Stored items from a collection
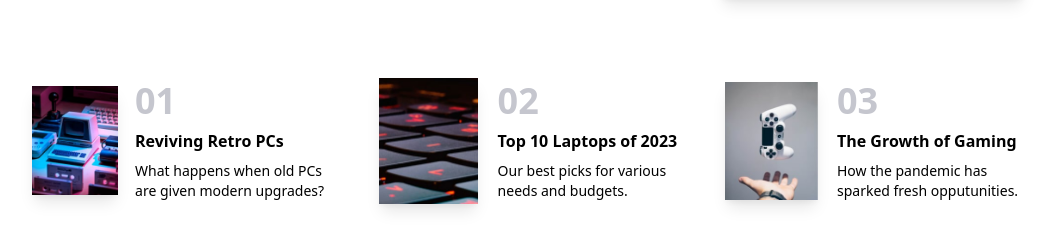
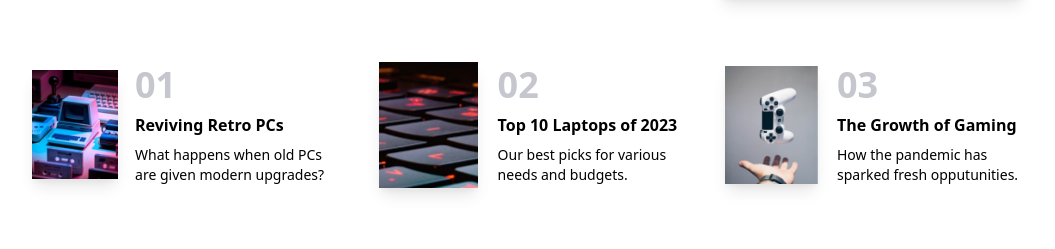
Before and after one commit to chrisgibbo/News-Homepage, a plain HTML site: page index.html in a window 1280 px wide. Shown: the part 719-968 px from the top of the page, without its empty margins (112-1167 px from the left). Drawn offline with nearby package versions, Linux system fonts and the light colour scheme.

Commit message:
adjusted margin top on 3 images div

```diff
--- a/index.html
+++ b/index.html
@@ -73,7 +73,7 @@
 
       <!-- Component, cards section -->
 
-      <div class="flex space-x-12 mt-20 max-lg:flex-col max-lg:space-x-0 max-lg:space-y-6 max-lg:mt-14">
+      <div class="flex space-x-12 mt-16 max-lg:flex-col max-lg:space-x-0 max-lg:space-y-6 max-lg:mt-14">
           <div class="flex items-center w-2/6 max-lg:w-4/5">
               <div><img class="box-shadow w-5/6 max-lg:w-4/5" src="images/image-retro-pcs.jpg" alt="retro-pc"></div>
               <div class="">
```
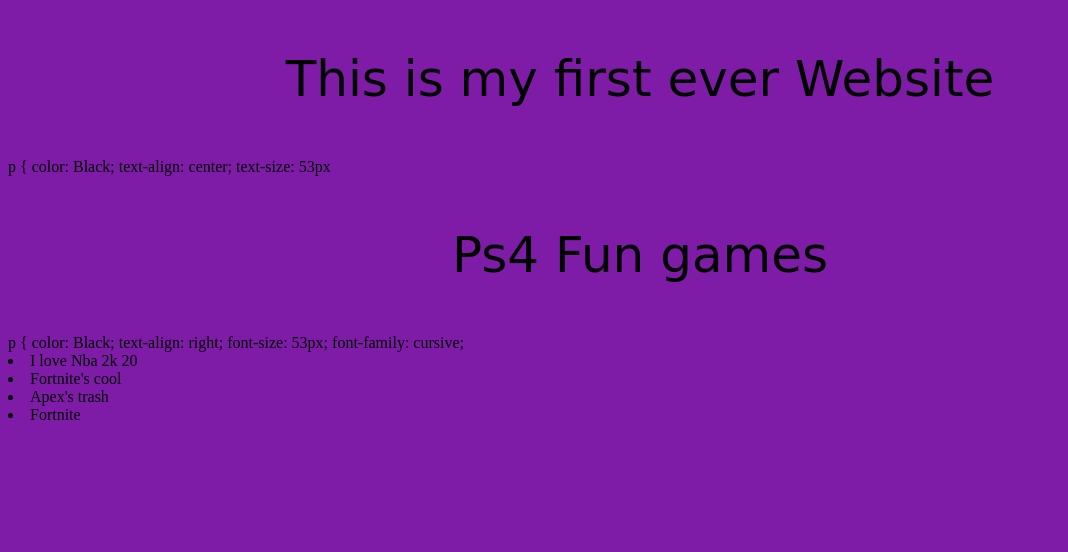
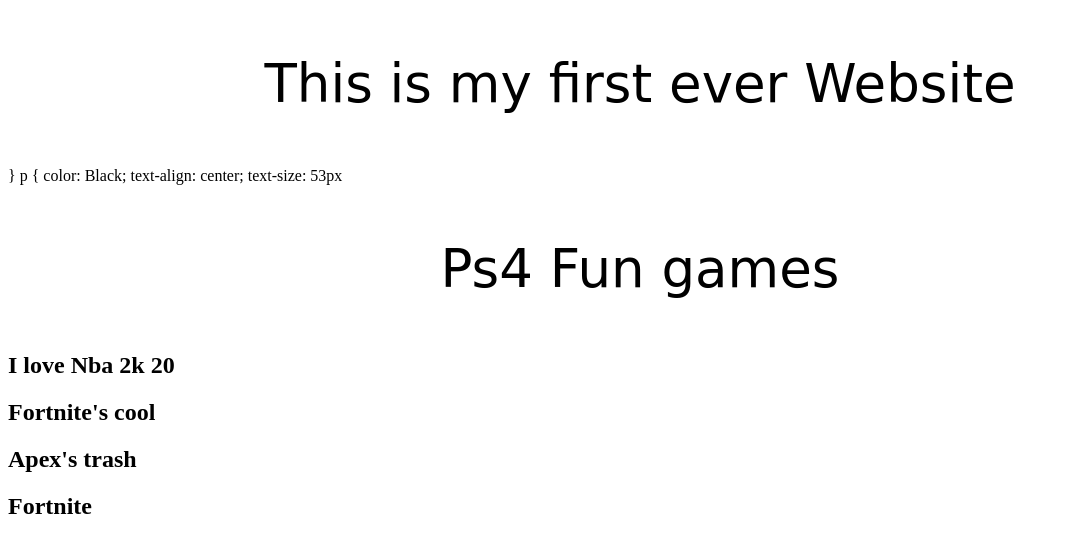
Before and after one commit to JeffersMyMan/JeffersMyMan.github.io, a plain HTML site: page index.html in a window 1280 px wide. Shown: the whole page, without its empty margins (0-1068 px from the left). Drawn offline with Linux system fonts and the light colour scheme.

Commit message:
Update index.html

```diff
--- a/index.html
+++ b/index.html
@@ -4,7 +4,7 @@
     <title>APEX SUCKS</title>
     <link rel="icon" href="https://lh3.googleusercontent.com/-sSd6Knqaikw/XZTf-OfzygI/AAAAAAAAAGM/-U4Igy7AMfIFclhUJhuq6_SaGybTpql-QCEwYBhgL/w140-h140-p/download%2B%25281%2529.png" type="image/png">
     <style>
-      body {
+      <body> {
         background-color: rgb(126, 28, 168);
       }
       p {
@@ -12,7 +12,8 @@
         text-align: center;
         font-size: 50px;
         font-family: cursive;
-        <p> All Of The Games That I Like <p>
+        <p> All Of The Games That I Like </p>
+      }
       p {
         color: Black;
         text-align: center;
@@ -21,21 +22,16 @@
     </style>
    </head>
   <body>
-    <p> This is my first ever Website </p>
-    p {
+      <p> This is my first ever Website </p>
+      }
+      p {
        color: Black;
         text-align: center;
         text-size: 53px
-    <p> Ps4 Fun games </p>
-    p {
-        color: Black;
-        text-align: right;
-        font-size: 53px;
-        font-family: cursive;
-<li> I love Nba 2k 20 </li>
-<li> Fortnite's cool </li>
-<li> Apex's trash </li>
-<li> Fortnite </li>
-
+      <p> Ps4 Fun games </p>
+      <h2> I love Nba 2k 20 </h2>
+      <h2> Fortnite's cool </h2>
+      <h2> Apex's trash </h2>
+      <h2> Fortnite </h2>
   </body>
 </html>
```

• [ASSIGNED TASK] Output each entry exactly. Skip the pictures.

• [EXERCISE RESPONSE]
Before and after one commit to chrisgibbo/News-Homepage, a plain HTML site: page index.html in a window 1280 px wide. Shown: the part 719-968 px from the top of the page, without its empty margins (112-1167 px from the left). Drawn offline with nearby package versions, Linux system fonts and the light colour scheme.

Commit message:
adjusted margin top on 3 images div

```diff
--- a/index.html
+++ b/index.html
@@ -73,7 +73,7 @@
 
       <!-- Component, cards section -->
 
-      <div class="flex space-x-12 mt-20 max-lg:flex-col max-lg:space-x-0 max-lg:space-y-6 max-lg:mt-14">
+      <div class="flex space-x-12 mt-16 max-lg:flex-col max-lg:space-x-0 max-lg:space-y-6 max-lg:mt-14">
           <div class="flex items-center w-2/6 max-lg:w-4/5">
               <div><img class="box-shadow w-5/6 max-lg:w-4/5" src="images/image-retro-pcs.jpg" alt="retro-pc"></div>
               <div class="">
```
Before and after one commit to JeffersMyMan/JeffersMyMan.github.io, a plain HTML site: page index.html in a window 1280 px wide. Shown: the whole page, without its empty margins (0-1068 px from the left). Drawn offline with Linux system fonts and the light colour scheme.

Commit message:
Update index.html

```diff
--- a/index.html
+++ b/index.html
@@ -4,7 +4,7 @@
     <title>APEX SUCKS</title>
     <link rel="icon" href="https://lh3.googleusercontent.com/-sSd6Knqaikw/XZTf-OfzygI/AAAAAAAAAGM/-U4Igy7AMfIFclhUJhuq6_SaGybTpql-QCEwYBhgL/w140-h140-p/download%2B%25281%2529.png" type="image/png">
     <style>
-      body {
+      <body> {
         background-color: rgb(126, 28, 168);
       }
       p {
@@ -12,7 +12,8 @@
         text-align: center;
         font-size: 50px;
         font-family: cursive;
-        <p> All Of The Games That I Like <p>
+        <p> All Of The Games That I Like </p>
+      }
       p {
         color: Black;
         text-align: center;
@@ -21,21 +22,16 @@
     </style>
    </head>
   <body>
-    <p> This is my first ever Website </p>
-    p {
+      <p> This is my first ever Website </p>
+      }
+      p {
        color: Black;
         text-align: center;
         text-size: 53px
-    <p> Ps4 Fun games </p>
-    p {
-        color: Black;
-        text-align: right;
-        font-size: 53px;
-        font-family: cursive;
-<li> I love Nba 2k 20 </li>
-<li> Fortnite's cool </li>
-<li> Apex's trash </li>
-<li> Fortnite </li>
-
+      <p> Ps4 Fun games </p>
+      <h2> I love Nba 2k 20 </h2>
+      <h2> Fortnite's cool </h2>
+      <h2> Apex's trash </h2>
+      <h2> Fortnite </h2>
   </body>
 </html>
```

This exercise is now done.